Before submitting to the journal, all authors must have read and agreed to the journal’s Editorial Policy.
Authors are requested to follow the UCL Press author guidelines, as well as the following specific instructions outlined here.
All manuscripts for consideration should be e-mailed as an attachment in an MS Word file to the Editor at firstname.lastname@example.org.
Substantial articles of around 8000 words as well as other submissions, should conform to the Chicago Manual of Style, 15th edition. (This is a departure from previous policy.) The entire manuscript (including footnotes) should be double-spaced and pages must be numbered consecutively. Authors of accepted articles will be asked to prepare a final version in accordance with the style of Transactions and to submit it as an email attachment. Footnotes should be reserved for references only.
There is an important exception to the guidelines of the Chicago Manual: in the text and footnotes, please place close-quotation marks before any related punctuation, unless the quotation is a complete sentence. This is British practice, but a good one.
Salomons suggested it be called “a peace congress”.
“Israelis have developed a normal life”, wrote Berlin in 1975.
Quotations should appear in English, in double inverted commas (this is a change from previous practice). Quotations within quotations should be in single inverted commas.
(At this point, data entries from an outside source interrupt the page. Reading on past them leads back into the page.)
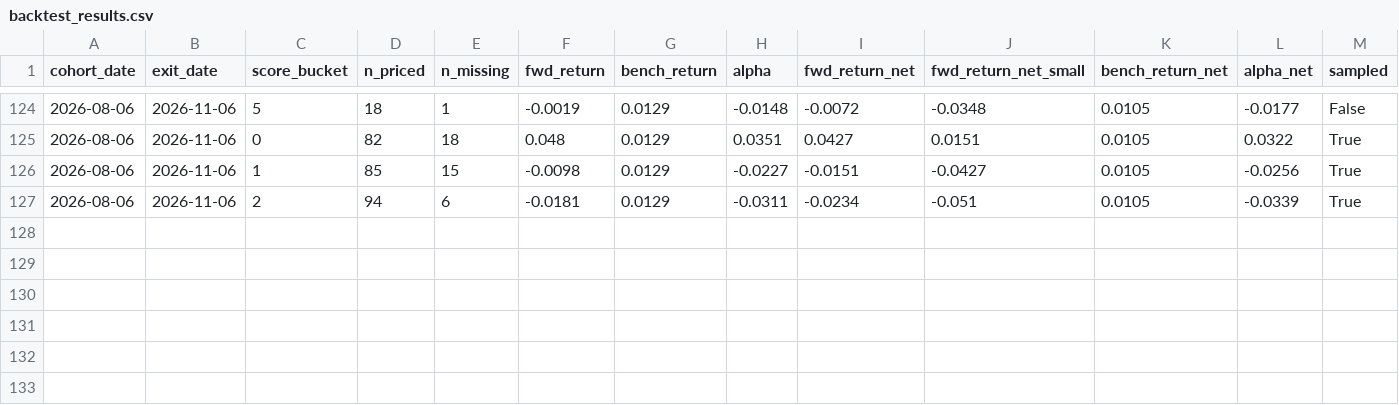
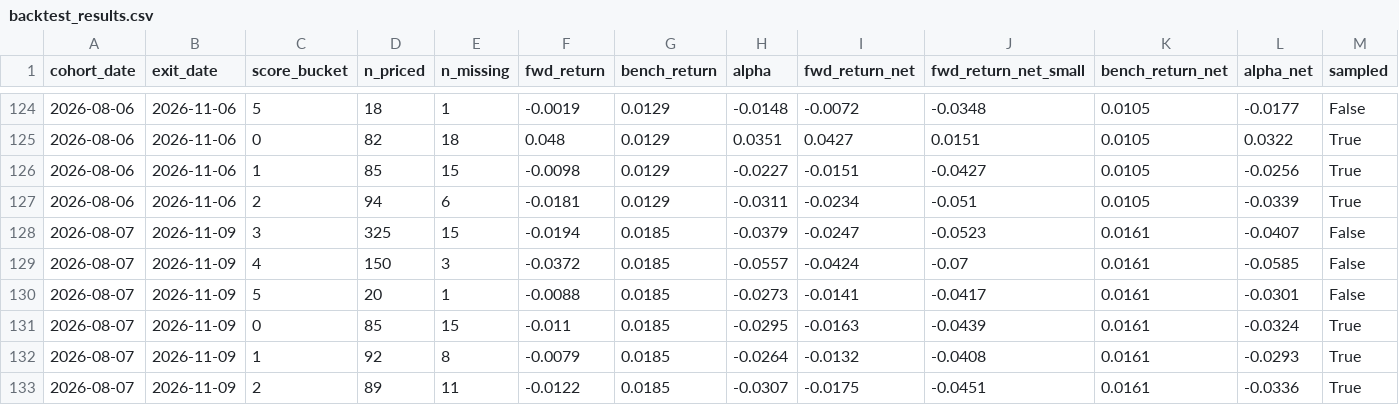
Before and after one commit to Aakash10867/graham-agent, a CSV file: backtest_results.csv, drawn as a sheet; only a part is shown, gaps mark what is left out; rows hold the shown columns only; the diff names each change by its address in the sheet, - before the commit and + after, or states it on an @@ line.

```diff
--- a/backtest_results.csv
+++ b/backtest_results.csv
+row 128: 2026-08-07 | 2026-11-09 | 3 | 325 | 15 | -0.0194 | 0.0185 | -0.0379 | -0.0247 | -0.0523 | 0.0161 | -0.0407 | False
+row 129: 2026-08-07 | 2026-11-09 | 4 | 150 | 3 | -0.0372 | 0.0185 | -0.0557 | -0.0424 | -0.07 | 0.0161 | -0.0585 | False
+row 130: 2026-08-07 | 2026-11-09 | 5 | 20 | 1 | -0.0088 | 0.0185 | -0.0273 | -0.0141 | -0.0417 | 0.0161 | -0.0301 | False
+row 131: 2026-08-07 | 2026-11-09 | 0 | 85 | 15 | -0.011 | 0.0185 | -0.0295 | -0.0163 | -0.0439 | 0.0161 | -0.0324 | True
+row 132: 2026-08-07 | 2026-11-09 | 1 | 92 | 8 | -0.0079 | 0.0185 | -0.0264 | -0.0132 | -0.0408 | 0.0161 | -0.0293 | True
+row 133: 2026-08-07 | 2026-11-09 | 2 | 89 | 11 | -0.0122 | 0.0185 | -0.0307 | -0.0175 | -0.0451 | 0.0161 | -0.0336 | True
```
Also changed, not shown: 2 other files.
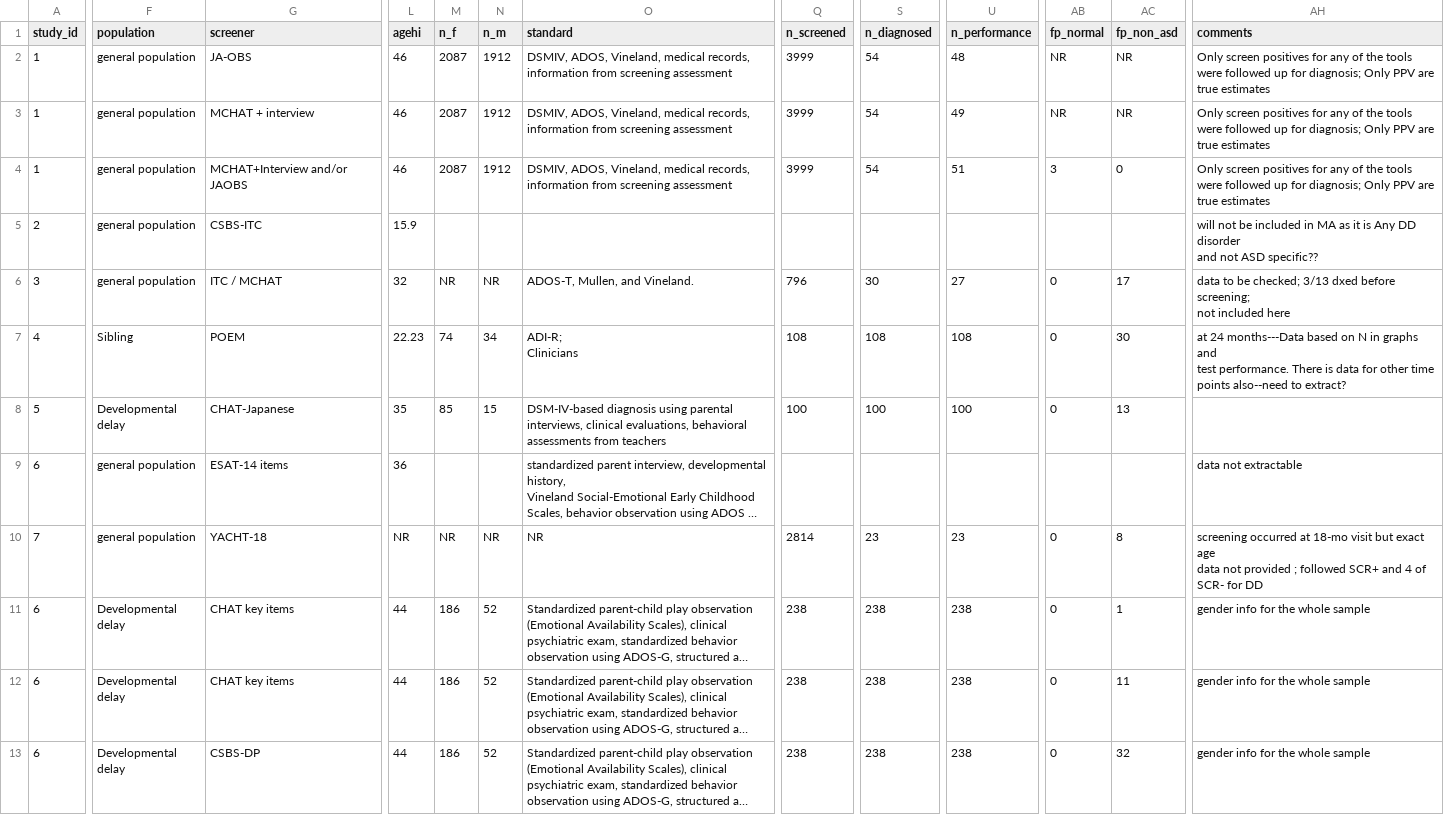
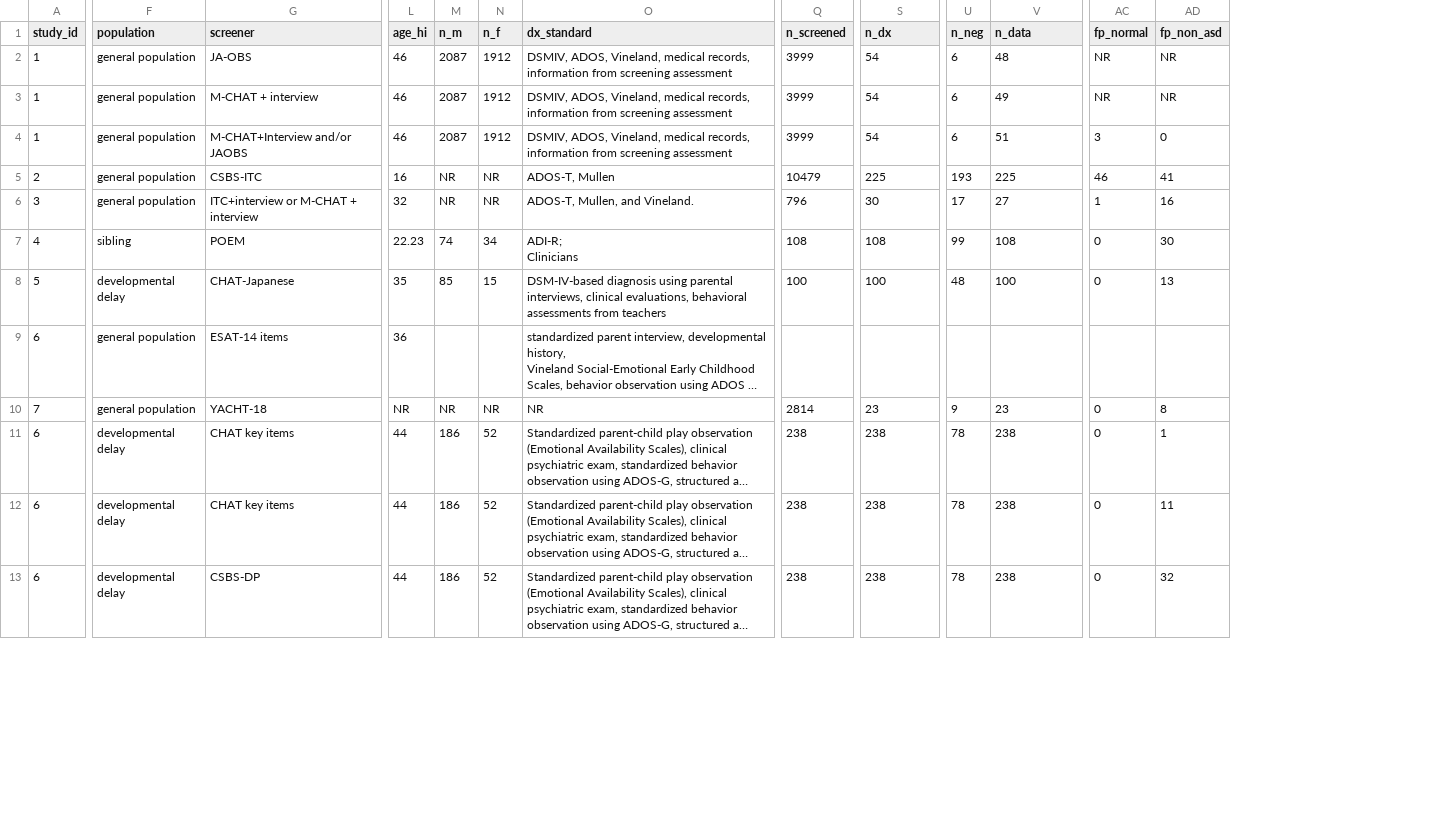
Before and after one commit to fonnesbeck/autism_screening, a CSV file: ASD_screening_data.csv, drawn as a sheet; only a part is shown, gaps mark what is left out; long unchanged cells end in …; removed rows and columns are numbered as before the commit, all else as after; ↵ is a line break in a cell; the diff covers the shown part only; the diff names each change by its address in the sheet, - before the commit and + after, or states it on an @@ line.

```diff
--- a/ASD_screening_data.csv
+++ b/ASD_screening_data.csv
+column U (n_neg), rows 2-13: 6 | 6 | 6 | 193 | 17 | 99 | 48 |  | 9 | 78 | 78 | 78
-column AH (comments), rows 2-13: Only screen positives for any of the tools were followed up for diagnosis; Only PPV are true estimates | Only screen positives for any of the tools were followed up for diagnosis; Only PPV are true estimates | Only screen positives for any of the tools were followed up for diagnosis; Only PPV are true estimates | will not be included in MA as it is Any DD disorder ↵ and not ASD specific?? | data to be checked; 3/13 dxed before screening; ↵ not included here | at 24 months---Data based on N in graphs and ↵ test performance. There is data for other time points also--need to extract? |  | data not extractable | screening occurred at 18-mo visit but exact age ↵ data not provided ; followed SCR+ and 4 of SCR- for DD | gender info for the whole sample | gender info for the whole sample | gender info for the whole sample
-L1: agehi
+L1: age_hi
-M1: n_f
+M1: n_m
-N1: n_m
+N1: n_f
-O1: standard
+O1: dx_standard
-S1: n_diagnosed
+S1: n_dx
-V1: n_performance
+V1: n_data
-G3 (screener): MCHAT + interview
+G3 (screener): M-CHAT + interview
-G4 (screener): MCHAT+Interview and/or JAOBS
+G4 (screener): M-CHAT+Interview and/or JAOBS
-L5 (age_hi): 15.9
+L5 (age_hi): 16
-M5 (n_m): (empty)
+M5 (n_m): NR
-N5 (n_f): (empty)
+N5 (n_f): NR
-O5 (dx_standard): (empty)
+O5 (dx_standard): ADOS-T, Mullen
-Q5 (n_screened): (empty)
+Q5 (n_screened): 10479
-S5 (n_dx): (empty)
+S5 (n_dx): 225
-V5 (n_data): (empty)
+V5 (n_data): 225
-AC5 (fp_normal): (empty)
+AC5 (fp_normal): 46
-AD5 (fp_non_asd): (empty)
+AD5 (fp_non_asd): 41
-G6 (screener): ITC / MCHAT
+G6 (screener): ITC+interview or M-CHAT + interview
-AC6 (fp_normal): 0
+AC6 (fp_normal): 1
-AD6 (fp_non_asd): 17
+AD6 (fp_non_asd): 16
-F7 (population): Sibling
+F7 (population): sibling
-F8 (population): Developmental delay
+F8 (population): developmental delay
-F11 (population): Developmental delay
+F11 (population): developmental delay
-F12:F13 (population): Developmental ↵ delay
+F12:F13 (population): developmental delay
```
Also changed, not shown: 2 removed rows and 48 edited cells elsewhere in this file, 2 other files.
Longer quotations – of about 100 words or ten typed lines – should be indented, preceded and followed by an empty line, and without inverted commas. Words omitted in the course of a quotation should be indicated by three full stops (periods). If the end of a sentence is omitted, four full stops (periods) should be used. Square brackets (parentheses) should be placed around comments inserted by the author in a quotation.
Some examples of books
Stuart A. Cohen, English Zionists and British Jews: The Communal Politics of Anglo- Jewry, 1895–1920(Princeton: Princeton University Press, 1982).
short form after first use: Cohen, English Zionists, 39.
Ada Rapoport-Albert and Steven J. Zipperstein, eds., Jewish History: Essays in Honour of Chimen Abramsky (London: Peter Halban, 1988).
Lloyd P. Gartner, “Jewish Historiography in the United States and Britain”, in Jewish History: Essays in Honour of Chimen Abramsky, ed. Ada Rapoport-Albert and Steven J. Zipperstein (London: Peter Halban, 1988), 199–227.
short form after first use: Gartner, “Jewish Historiography”, 202.
David Conway, “John Braham: From meshorrer to Tenor”, Jewish Historical Studies: Transactions of the Jewish Historical Society of England 41 (2007): 37–61.
short form after first use: Conway, “John Braham”, 42.
Theses and dissertations
Milton Gold, “Nordau on Degeneration: A Study of the Book and its Cultural Significance” (PhD diss., Columbia University, 1957), 108–17.
Original research article
Research articles are detailed studies reporting research classified as primary literature.
Reviews provide critical and systematic appraisal of the current research to provide authoritative judgement to its particular context, topic, and field.
Book reviews are brief concise articles that provide an evaluation of a published scholarly book. Book reviews are generally invited only, however suggestions are welcome and should be sent to the Editors of the journal. A book review might assess the importance of a book's contribution to a particular field covered by the journal’s aims and scope and should aim to objectively review the strengths and weaknesses that concern the journal’s audience. (Please refer to the journal's aims and scope).
Jewish Historical Studies welcomes proposals from Guest Editors for specific special issues. These special issues are themed and focused publications that fit within the overarching remit of the journal. Proposals are welcome from editors with a specialism in any relevant field. All general enquiries should be sent to the Editors by emailing email@example.com